(Edit difference data)
○ ○ ○ ○ ○
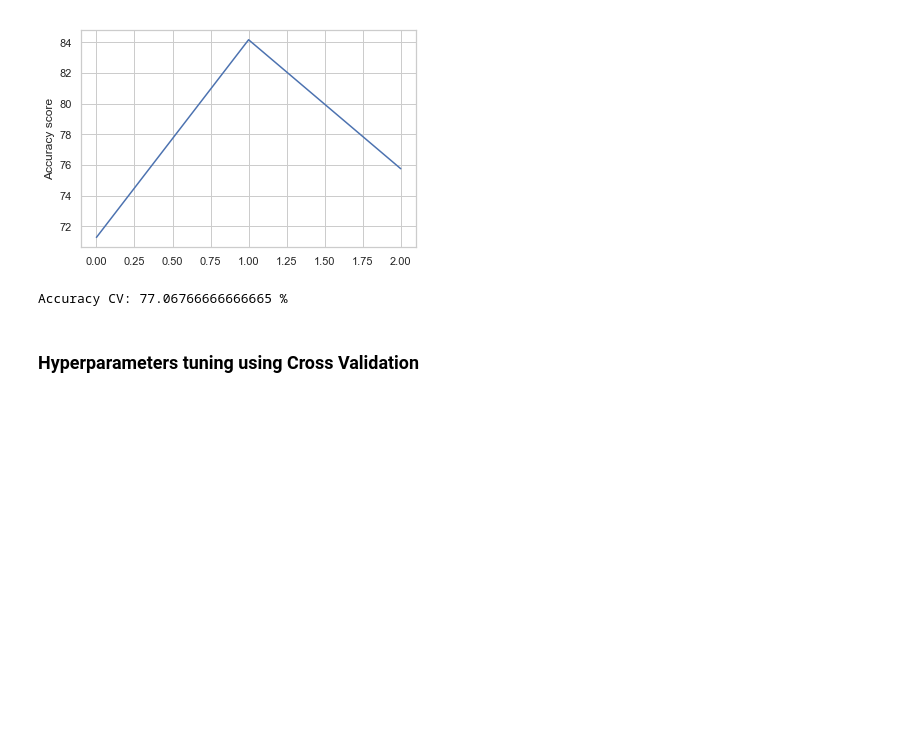
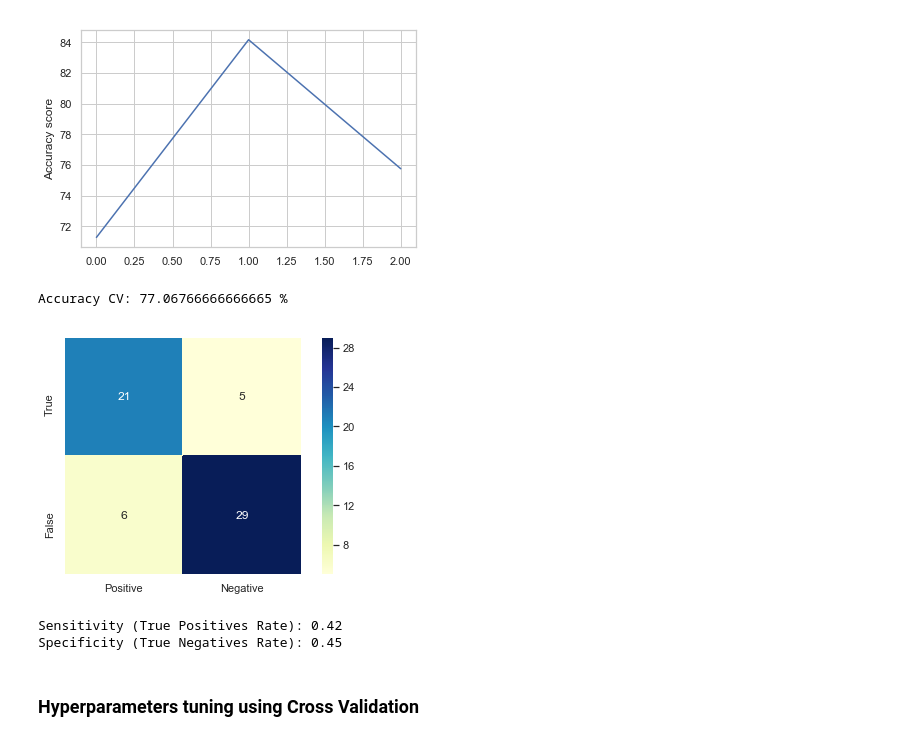
Before and after one commit to alessiogilardi/heart-disease-data-analysis-project, a Jupyter notebook: random_forest.ipynb, the cells around one changed output. Drawn from its saved outputs; the diff is of its cells as text; code cells hidden in the pictures; blank space fills up the shorter version.

```diff
--- a/random_forest.ipynb
+++ b/random_forest.ipynb
@@ -11,6 +16,16 @@ warnings.filterwarnings('ignore')
 pd.options.mode.chained_assignment = None  #hide any pandas warnings
 
 sns.set(style="whitegrid", color_codes=True)
+# %%
+# Define confusion matrix function
+def do_confusion_matrix(Y, prediction):
+    cm = confusion_matrix(Y, prediction)
+    cm_df = pd.DataFrame(cm, index=["True", "False"], columns=["Positive", "Negative"])
+    sns.heatmap(cm_df, annot=True, square=True, cmap="YlGnBu")
+    plt.tight_layout()
+    plt.show()
+    print("Sensitivity (True Positives Rate):", np.round(cm[0,0]/(cm[0,0] + cm[1,1]), 2))
+    print("Specificity (True Negatives Rate):", np.round(cm[0,1]/(cm[0,1] + cm[1,0]), 2))
 # %%
 # Read data
 file_name = 'heart.csv'
@@ -242,6 +256,12 @@ print("Accuracy CV:", np.mean(accuracy), "%")
 The accuracy score on the testing set: 81.967 %
 [figure]
 Accuracy CV: 77.06766666666665 %
+# %%
+do_confusion_matrix(Y_test, prediction)
+# %% [output]
+[figure, added]
+Sensitivity (True Positives Rate): 0.42
+Specificity (True Negatives Rate): 0.45
 # %% [markdown]
 ### Hyperparameters tuning using Cross Validation
 # %%
```
Also changed, not shown: parts of 25 cells of this notebook.
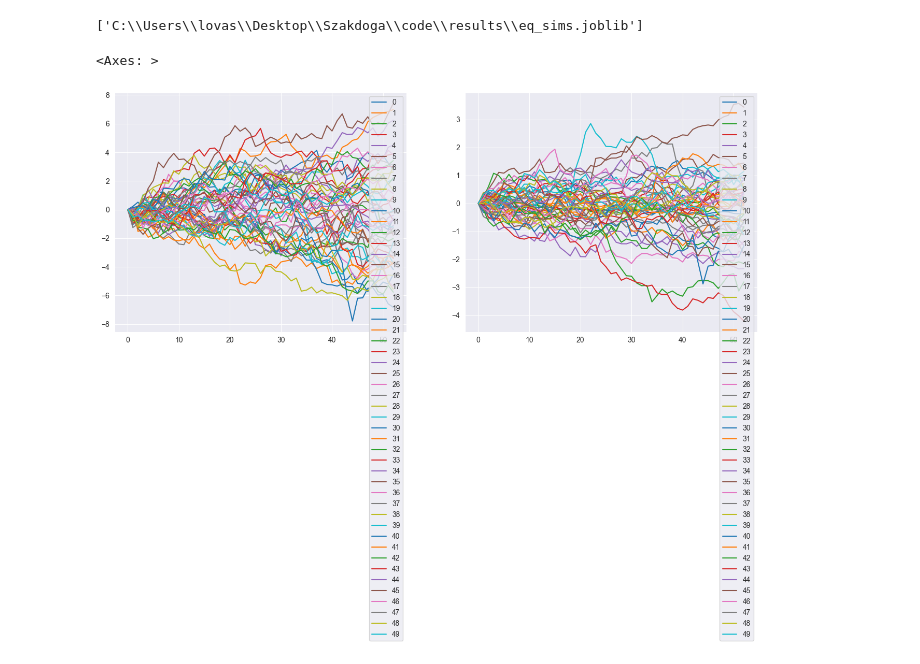
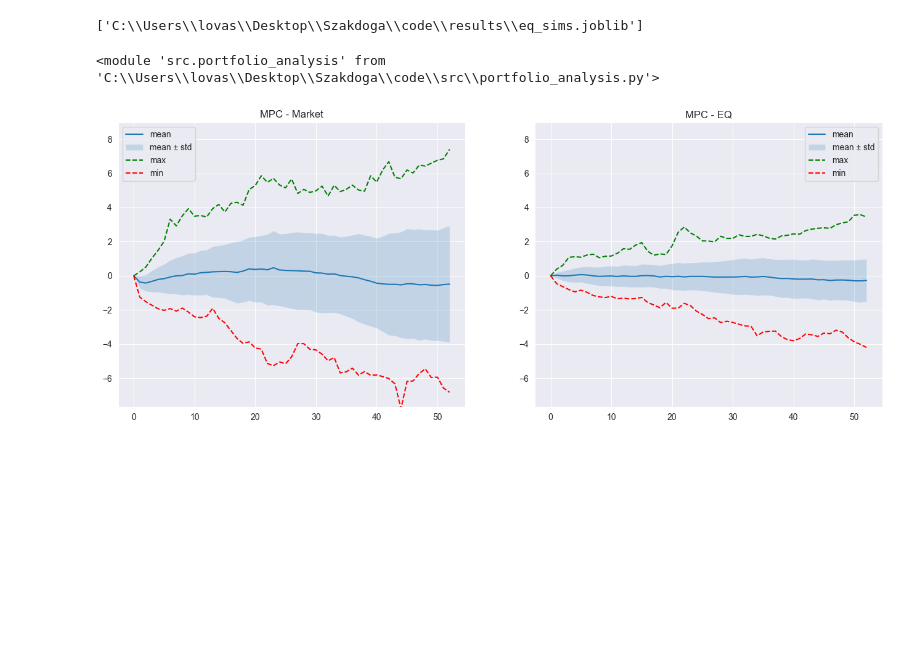
Before and after one commit to V4laky/PortfolioMPC, a Jupyter notebook: notebooks/convex_opt.ipynb, the cells around one changed output. Cells and saved outputs as stored; diff of their text form; code cells hidden in the pictures; blank space fills up the shorter version.

```diff
--- a/notebooks/convex_opt.ipynb
+++ b/notebooks/convex_opt.ipynb
@@ -111,14 +116,10 @@ dump(eq_sims, project_root / "results/eq_sims.joblib")
 market_sims = pd.DataFrame(market_sims)
 MPC_sims = pd.DataFrame(MPC_sims.sum(axis=2))
 eq_sims = pd.DataFrame(eq_sims.sum(axis=2))
-# %%
-import matplotlib.pyplot as plt
-
-fig, ax = plt.subplots(1, 2, figsize= (16,6))
-
-(MPC_sims.T - market_sims.T).plot(ax=ax[0])
-(MPC_sims.T - eq_sims.T).plot(ax=ax[1])
-# %% [output]
-<Axes: >
-[figure, old version]
+# %%
+import src.portfolio_analysis
+from importlib import reload
+reload(src.portfolio_analysis)
+# %% [output]
+<module 'src.portfolio_analysis' from 'C:\\Users\\lovas\\Desktop\\Szakdoga\\code\\src\\portfolio_analysis.py'>
 # %%
@@ -144,3 +127,7 @@ def plot_simulations(dfs:list[pd.DataFrame], labels):
+# %%
+plot_simulations([MPC_sims - market_sims, MPC_sims - eq_sims], labels=["MPC - Market", 'MPC - EQ'])
+# %% [output]
+[figure, new version]
 # %%
 plot_simulations([MPC_sims, eq_sims, market_sims], labels=['MPC', 'EQ', 'Market'])
 # %% [output]
```
Also changed, not shown: parts of 12 cells of this notebook, 2 other files.
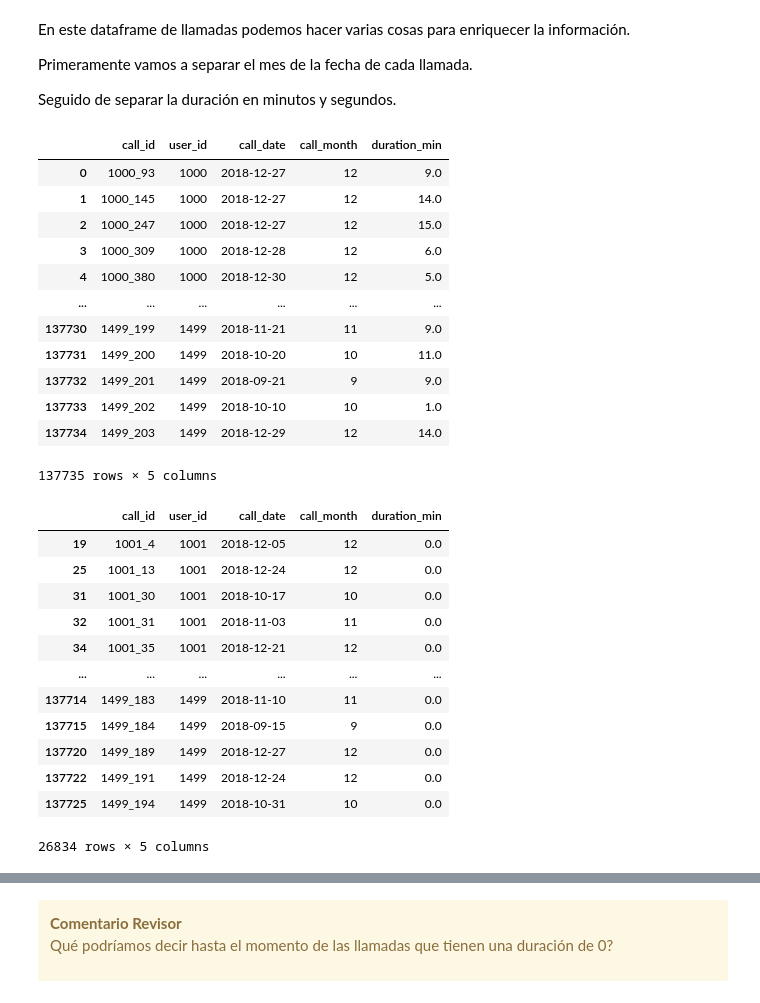
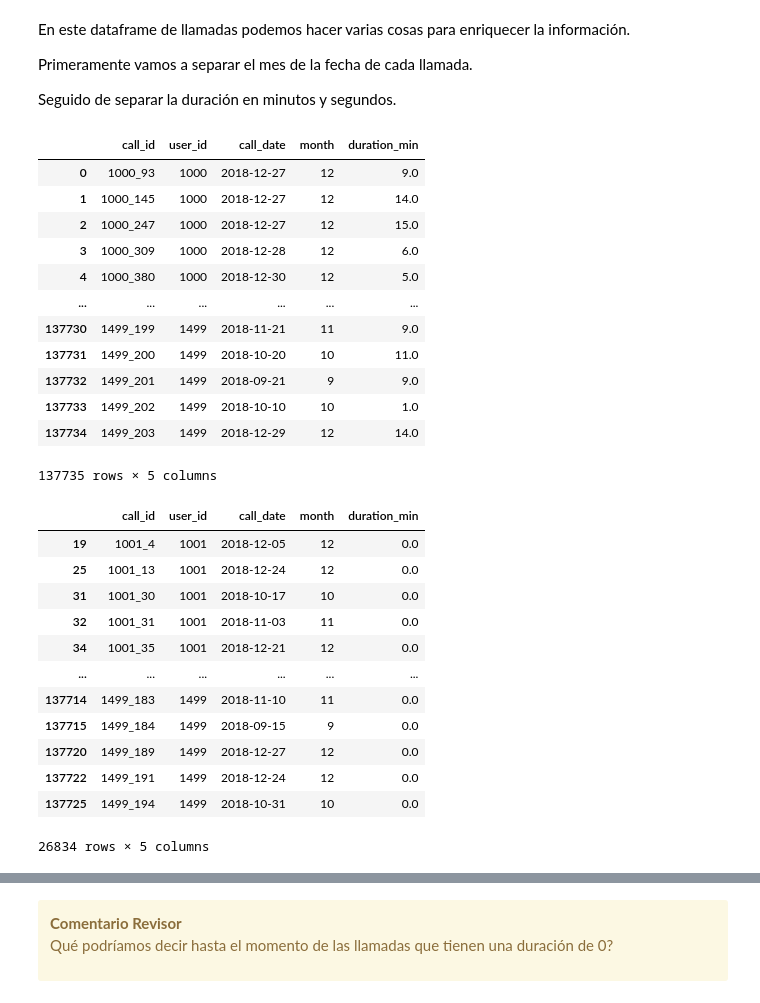
Before and after one commit to aldotoms/Proyectos-Finales-Github, a Jupyter notebook: Proyecto_SP5_V2.0.ipynb, the cells around one changed output, grey strips where cells are left out. Saved outputs shown, nothing was run; the diff lists cells and outputs as text; code cells hidden in the pictures.

```diff
--- a/Proyecto_SP5_V2.0.ipynb
+++ b/Proyecto_SP5_V2.0.ipynb
@@ -538,15 +539,15 @@ Seguido de separar la duración en minutos y segundos.
 # %%
 # Separaremos los meses de la fecha de la llamada
 call_month = df_calls['call_date'].dt.month
-df_calls.insert(3, 'call_month', call_month)   # agregamos una columna con el mes de registro
+df_calls.insert(3, 'month', call_month)   # agregamos una columna con el mes de registro
 
 # Vamos a convertir los minutos en segundos
 # df_calls['duration_sec'] = df_calls['duration'] * 60
 # df_calls.columns = ['call_id', 'user_id', 'call_date', 'call_month', 'duration_min', 'duration_sec']
 
 df_calls    # imrpimimos el nuevo datafram
 # %% [output]
-|  | call_id | user_id | call_date | call_month | duration_min |
+|  | call_id | user_id | call_date | month | duration_min |
 | 0 | 1000_93 | 1000 | 2018-12-27 | 12 | 9.0 |
 | 1 | 1000_145 | 1000 | 2018-12-27 | 12 | 14.0 |
 | 2 | 1000_247 | 1000 | 2018-12-27 | 12 | 15.0 |
@@ -563,7 +564,7 @@ df_calls    # imrpimimos el nuevo datafram
 # Buscamos llamadas que tengan de cero (0) minutos de duración
 df_calls[df_calls['duration_min'] == 0]
 # %% [output]
-|  | call_id | user_id | call_date | call_month | duration_min |
+|  | call_id | user_id | call_date | month | duration_min |
 | 19 | 1001_4 | 1001 | 2018-12-05 | 12 | 0.0 |
 | 25 | 1001_13 | 1001 | 2018-12-24 | 12 | 0.0 |
 | 31 | 1001_30 | 1001 | 2018-10-17 | 10 | 0.0 |
```
Also changed, not shown: parts of 27 cells of this notebook.
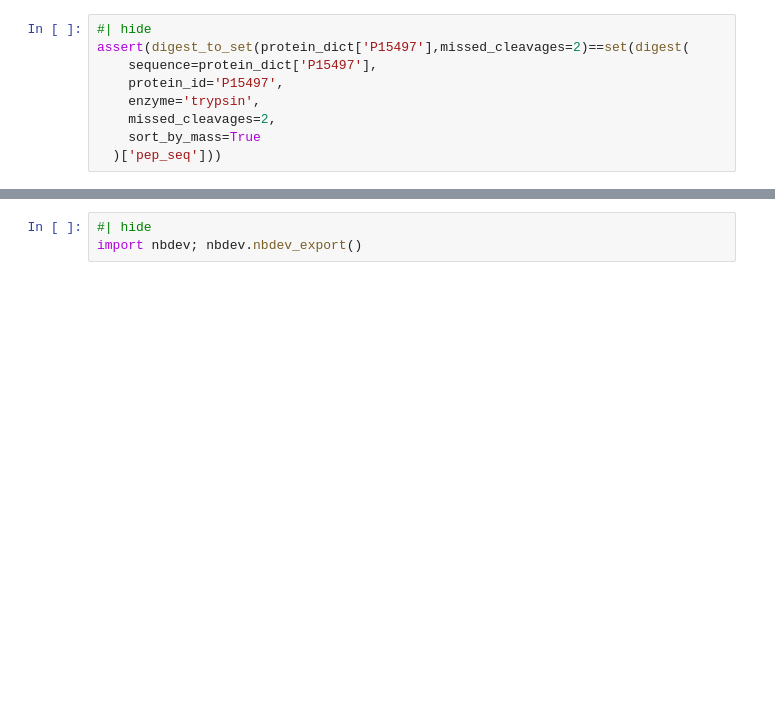
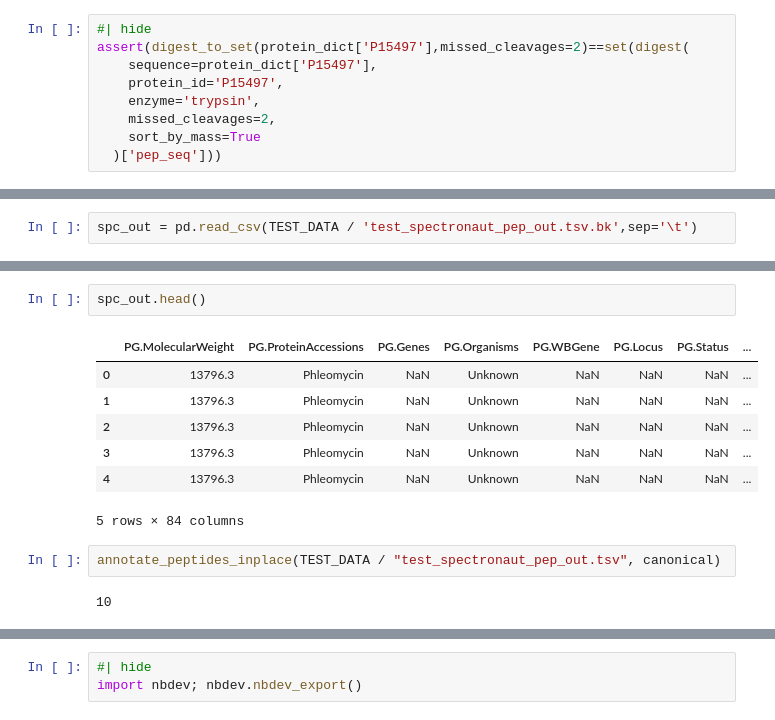
Before and after one commit to mtinti/protein_cutter, a Jupyter notebook: nbs/00_core.ipynb, the cells around one changed output, grey strips where cells are left out. Cells and saved outputs as stored; diff of their text form; blank space fills up the shorter version.

Commit message:
add parsing logic for spectronaut output

```diff
--- a/nbs/00_core.ipynb
+++ b/nbs/00_core.ipynb
@@ -329,0 +510,2 @@ assert(digest_to_set(protein_dict['P15497'],missed_cleavages=2)==set(digest(
+# %%
+spc_out = pd.read_csv(TEST_DATA / 'test_spectronaut_pep_out.tsv.bk',sep='\t')
@@ -329,0 +526,14 @@ assert(digest_to_set(protein_dict['P15497'],missed_cleavages=2)==set(digest(
+# %%
+spc_out.head()
+# %% [output]
+|  | PG.MolecularWeight | PG.ProteinAccessions | PG.Genes | PG.Organisms | PG.WBGene | PG.Locus | PG.Status | ... |
+| 0 | 13796.3 | Phleomycin | NaN | Unknown | NaN | NaN | NaN | ... |
+| 1 | 13796.3 | Phleomycin | NaN | Unknown | NaN | NaN | NaN | ... |
+| 2 | 13796.3 | Phleomycin | NaN | Unknown | NaN | NaN | NaN | ... |
+| 3 | 13796.3 | Phleomycin | NaN | Unknown | NaN | NaN | NaN | ... |
+| 4 | 13796.3 | Phleomycin | NaN | Unknown | NaN | NaN | NaN | ... |
+5 rows × 84 columns
+# %%
+annotate_peptides_inplace(TEST_DATA / "test_spectronaut_pep_out.tsv", canonical)
+# %% [output]
+10
```
Also changed, not shown: parts of 9 cells of this notebook, 4 other files.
○ ○ ○ ○ ○
## [What is needed]
Find the word "Rate" in the data and show each line that holds it.

## [Solution to this exercise]
+    print("Sensitivity (True Positives Rate):", np.round(cm[0,0]/(cm[0,0] + cm[1,1]), 2))
+    print("Specificity (True Negatives Rate):", np.round(cm[0,1]/(cm[0,1] + cm[1,0]), 2))
+Sensitivity (True Positives Rate): 0.42
+Specificity (True Negatives Rate): 0.45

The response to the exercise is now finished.